HINT: Your expression is $$ \frac{\sqrt[3]{x+7}-2}{\sqrt[4]{x}-1}+2\frac{\sqrt{3x+1}-2}{\sqrt[4]{x}-1} $$ Then use the expression $(a^n-b^n)=(a-b)(......)$ for $n=2$, $3$, $4$.


Hint: $$\lim_{x\to1}\dfrac{\sqrt[3]{x+7}+2\sqrt{3x+1}-6}{\sqrt[4]{x}-1}=\\ \lim_{x\to1}\dfrac{\sqrt[3]{x+7}-2}{\sqrt[4]{x}-1}+\lim_{x\to1}\dfrac{2\sqrt{3x+1}-4}{\sqrt[4]{x}-1}\\ \lim_{x\to1}\dfrac{\sqrt[3]{x+7}-2}{\sqrt[4]{x}-1}\times\dfrac{(\sqrt[3]{x+7}+2)(\sqrt[4]{x}+1)}{(\sqrt[3]{x+7}+2)(\sqrt[4]{x}+1)}\dfrac{\sqrt{x}+1}{\sqrt{x}+1}\\+\lim_{x\to1}\dfrac{2(\sqrt{3x+1}-2)}{\sqrt[4]{x}-1}\times \dfrac{(\sqrt{3x+1}+2)(\sqrt[4]{x}+1)}{(\sqrt{3x+1}-2)(\sqrt[4]{x}+1)}\times\dfrac{\sqrt{x}+1}{\sqrt{x}+1}\\$$


Let $x=(u+1)^4$:


then some binomial expansions:

$$\sqrt[3]{8+(u^4+4u^3+6u^2+4u)}=2+\frac1{12}(u^4+4u^3+6u^2+4u)+\mathcal O(u^2)$$

$$\sqrt{4+(3u^4+12u^3+18u^2+12u)}=2+\frac14(3u^4+12u^3+18u^2+12u)+\mathcal O(u^2)$$

Thus, the limit reduces down to

$$\frac{2+\frac1{12}(u^4+4u^3+6u^2+4u)+4+\frac12(3u^4+12u^3+18u^2+12u)-6+\mathcal O(u^2)}u\\=\frac1{12}(u^3+4u^2+6u+4)+\frac12(3u^3+12u^2+18u+12)+\mathcal O(u)\\\to\frac1{12}(4)+\frac12(12)=\frac{19}3$$

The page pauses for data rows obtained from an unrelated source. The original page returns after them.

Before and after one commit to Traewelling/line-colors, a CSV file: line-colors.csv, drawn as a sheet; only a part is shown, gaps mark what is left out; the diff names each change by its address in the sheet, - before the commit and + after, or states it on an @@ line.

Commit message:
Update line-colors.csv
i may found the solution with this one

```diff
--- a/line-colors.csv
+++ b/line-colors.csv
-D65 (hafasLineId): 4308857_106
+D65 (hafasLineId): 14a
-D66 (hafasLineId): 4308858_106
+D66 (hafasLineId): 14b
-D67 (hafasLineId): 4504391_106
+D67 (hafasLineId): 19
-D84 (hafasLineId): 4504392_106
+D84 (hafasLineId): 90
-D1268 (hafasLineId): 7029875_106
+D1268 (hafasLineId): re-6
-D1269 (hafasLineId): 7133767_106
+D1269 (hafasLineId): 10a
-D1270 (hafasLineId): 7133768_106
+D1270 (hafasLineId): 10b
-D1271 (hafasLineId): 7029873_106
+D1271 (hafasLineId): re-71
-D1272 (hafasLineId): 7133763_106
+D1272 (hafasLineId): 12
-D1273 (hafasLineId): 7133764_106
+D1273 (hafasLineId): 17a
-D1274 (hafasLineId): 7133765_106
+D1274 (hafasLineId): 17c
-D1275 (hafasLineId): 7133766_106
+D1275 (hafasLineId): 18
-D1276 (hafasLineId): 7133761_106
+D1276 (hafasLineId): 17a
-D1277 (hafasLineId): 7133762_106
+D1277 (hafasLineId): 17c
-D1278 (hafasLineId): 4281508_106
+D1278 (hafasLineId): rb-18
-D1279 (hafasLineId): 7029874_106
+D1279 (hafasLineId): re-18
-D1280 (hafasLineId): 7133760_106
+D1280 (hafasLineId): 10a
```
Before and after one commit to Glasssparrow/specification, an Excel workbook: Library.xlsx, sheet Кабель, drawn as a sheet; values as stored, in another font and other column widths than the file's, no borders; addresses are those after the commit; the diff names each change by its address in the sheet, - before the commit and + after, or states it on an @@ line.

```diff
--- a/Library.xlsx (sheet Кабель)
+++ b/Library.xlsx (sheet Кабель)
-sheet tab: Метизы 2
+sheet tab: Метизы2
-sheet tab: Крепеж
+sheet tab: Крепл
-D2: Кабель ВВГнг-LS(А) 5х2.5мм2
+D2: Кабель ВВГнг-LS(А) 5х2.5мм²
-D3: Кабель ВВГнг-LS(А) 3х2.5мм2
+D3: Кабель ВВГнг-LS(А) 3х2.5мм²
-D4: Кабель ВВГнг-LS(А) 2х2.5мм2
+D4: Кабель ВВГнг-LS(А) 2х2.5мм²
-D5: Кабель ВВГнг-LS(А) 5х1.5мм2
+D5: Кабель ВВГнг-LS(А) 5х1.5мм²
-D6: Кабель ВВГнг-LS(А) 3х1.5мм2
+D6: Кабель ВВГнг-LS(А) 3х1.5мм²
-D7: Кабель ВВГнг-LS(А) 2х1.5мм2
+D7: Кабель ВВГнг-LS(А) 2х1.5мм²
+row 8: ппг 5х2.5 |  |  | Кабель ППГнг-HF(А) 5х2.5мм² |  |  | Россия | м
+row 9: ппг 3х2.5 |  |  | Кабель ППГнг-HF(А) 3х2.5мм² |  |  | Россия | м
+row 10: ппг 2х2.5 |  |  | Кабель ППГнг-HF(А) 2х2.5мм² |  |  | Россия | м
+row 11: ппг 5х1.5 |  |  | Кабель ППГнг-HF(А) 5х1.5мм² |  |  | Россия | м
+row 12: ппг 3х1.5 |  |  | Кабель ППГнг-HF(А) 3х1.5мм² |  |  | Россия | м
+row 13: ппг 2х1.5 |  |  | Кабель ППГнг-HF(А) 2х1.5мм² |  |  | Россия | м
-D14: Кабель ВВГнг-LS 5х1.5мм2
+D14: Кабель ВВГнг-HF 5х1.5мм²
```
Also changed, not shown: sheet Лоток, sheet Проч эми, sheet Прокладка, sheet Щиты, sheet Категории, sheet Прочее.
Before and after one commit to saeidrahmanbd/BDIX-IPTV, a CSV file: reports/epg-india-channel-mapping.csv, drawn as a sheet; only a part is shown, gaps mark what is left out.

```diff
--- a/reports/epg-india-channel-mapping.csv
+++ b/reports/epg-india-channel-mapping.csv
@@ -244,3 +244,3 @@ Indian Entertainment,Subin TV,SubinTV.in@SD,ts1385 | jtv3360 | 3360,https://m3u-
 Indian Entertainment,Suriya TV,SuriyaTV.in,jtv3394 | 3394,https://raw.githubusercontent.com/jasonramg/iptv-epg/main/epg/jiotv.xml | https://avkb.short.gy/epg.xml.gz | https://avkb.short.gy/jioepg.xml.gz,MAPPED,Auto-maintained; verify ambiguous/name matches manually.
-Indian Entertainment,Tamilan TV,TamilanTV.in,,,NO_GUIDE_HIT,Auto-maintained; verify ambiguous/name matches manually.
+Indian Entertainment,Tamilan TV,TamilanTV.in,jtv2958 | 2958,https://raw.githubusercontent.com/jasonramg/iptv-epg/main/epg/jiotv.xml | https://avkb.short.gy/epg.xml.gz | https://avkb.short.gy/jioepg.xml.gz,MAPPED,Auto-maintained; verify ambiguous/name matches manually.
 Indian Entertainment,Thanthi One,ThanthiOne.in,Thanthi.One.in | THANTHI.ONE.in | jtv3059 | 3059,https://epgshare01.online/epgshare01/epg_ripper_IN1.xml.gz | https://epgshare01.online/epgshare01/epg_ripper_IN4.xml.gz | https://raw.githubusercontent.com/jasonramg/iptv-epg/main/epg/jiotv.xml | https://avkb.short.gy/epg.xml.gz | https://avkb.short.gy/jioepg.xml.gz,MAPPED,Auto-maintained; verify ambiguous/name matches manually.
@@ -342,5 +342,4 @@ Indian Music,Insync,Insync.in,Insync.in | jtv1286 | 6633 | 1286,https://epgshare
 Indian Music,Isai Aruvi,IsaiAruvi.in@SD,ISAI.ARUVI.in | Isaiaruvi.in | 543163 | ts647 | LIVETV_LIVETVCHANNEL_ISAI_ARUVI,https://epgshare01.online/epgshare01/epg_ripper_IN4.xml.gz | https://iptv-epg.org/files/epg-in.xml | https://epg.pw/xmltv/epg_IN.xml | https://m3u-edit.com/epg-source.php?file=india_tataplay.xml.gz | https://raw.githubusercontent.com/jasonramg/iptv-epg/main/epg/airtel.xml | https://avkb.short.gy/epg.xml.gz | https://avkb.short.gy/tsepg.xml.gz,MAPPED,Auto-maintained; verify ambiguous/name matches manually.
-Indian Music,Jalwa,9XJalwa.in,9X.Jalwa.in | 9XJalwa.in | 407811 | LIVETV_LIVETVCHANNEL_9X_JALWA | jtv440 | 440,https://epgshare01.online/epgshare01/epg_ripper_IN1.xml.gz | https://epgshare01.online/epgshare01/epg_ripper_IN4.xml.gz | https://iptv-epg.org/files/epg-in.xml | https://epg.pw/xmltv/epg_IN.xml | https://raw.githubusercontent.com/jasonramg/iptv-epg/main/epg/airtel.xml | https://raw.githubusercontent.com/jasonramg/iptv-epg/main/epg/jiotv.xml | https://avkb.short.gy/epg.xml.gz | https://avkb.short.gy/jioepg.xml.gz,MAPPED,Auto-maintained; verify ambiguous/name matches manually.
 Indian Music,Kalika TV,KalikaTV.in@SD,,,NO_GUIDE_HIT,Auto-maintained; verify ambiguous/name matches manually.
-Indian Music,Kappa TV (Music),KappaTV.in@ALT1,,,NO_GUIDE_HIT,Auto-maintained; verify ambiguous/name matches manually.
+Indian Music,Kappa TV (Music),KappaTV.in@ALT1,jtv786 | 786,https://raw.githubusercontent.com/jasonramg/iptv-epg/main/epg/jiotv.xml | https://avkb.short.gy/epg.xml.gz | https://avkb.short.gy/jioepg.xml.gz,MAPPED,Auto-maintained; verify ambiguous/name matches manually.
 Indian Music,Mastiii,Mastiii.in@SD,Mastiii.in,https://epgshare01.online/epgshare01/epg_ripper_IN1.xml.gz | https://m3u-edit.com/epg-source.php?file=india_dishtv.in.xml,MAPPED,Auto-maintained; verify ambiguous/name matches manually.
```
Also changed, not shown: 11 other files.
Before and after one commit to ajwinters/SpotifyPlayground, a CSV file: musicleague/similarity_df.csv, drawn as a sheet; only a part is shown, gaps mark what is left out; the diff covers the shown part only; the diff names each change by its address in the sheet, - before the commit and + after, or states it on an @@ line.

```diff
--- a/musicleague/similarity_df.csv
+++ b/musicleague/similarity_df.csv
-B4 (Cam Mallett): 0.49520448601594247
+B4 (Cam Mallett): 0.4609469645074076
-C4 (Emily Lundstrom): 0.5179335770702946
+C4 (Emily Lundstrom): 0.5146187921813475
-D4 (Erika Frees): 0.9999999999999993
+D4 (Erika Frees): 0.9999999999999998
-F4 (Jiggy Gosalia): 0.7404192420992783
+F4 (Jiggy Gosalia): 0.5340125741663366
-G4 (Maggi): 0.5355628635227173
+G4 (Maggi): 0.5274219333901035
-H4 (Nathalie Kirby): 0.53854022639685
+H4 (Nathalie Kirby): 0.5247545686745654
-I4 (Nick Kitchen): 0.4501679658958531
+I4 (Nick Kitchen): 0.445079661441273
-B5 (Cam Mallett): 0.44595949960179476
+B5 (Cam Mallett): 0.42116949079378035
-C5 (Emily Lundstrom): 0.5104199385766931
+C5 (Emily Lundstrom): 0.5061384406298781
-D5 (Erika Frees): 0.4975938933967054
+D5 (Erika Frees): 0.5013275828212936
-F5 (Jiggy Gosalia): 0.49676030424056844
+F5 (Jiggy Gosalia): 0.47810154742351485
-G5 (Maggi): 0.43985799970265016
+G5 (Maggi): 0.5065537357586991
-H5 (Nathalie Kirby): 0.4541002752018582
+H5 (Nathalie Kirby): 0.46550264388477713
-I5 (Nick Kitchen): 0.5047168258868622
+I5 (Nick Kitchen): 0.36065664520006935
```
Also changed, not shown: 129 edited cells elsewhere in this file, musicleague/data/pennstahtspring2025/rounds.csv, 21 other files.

which is the correct limit.


Your Answer

By clicking “Post Your Answer”, you agree to our terms of service, privacy policy and cookie policy

Not the answer you're looking for? Browse other questions tagged or ask your own question.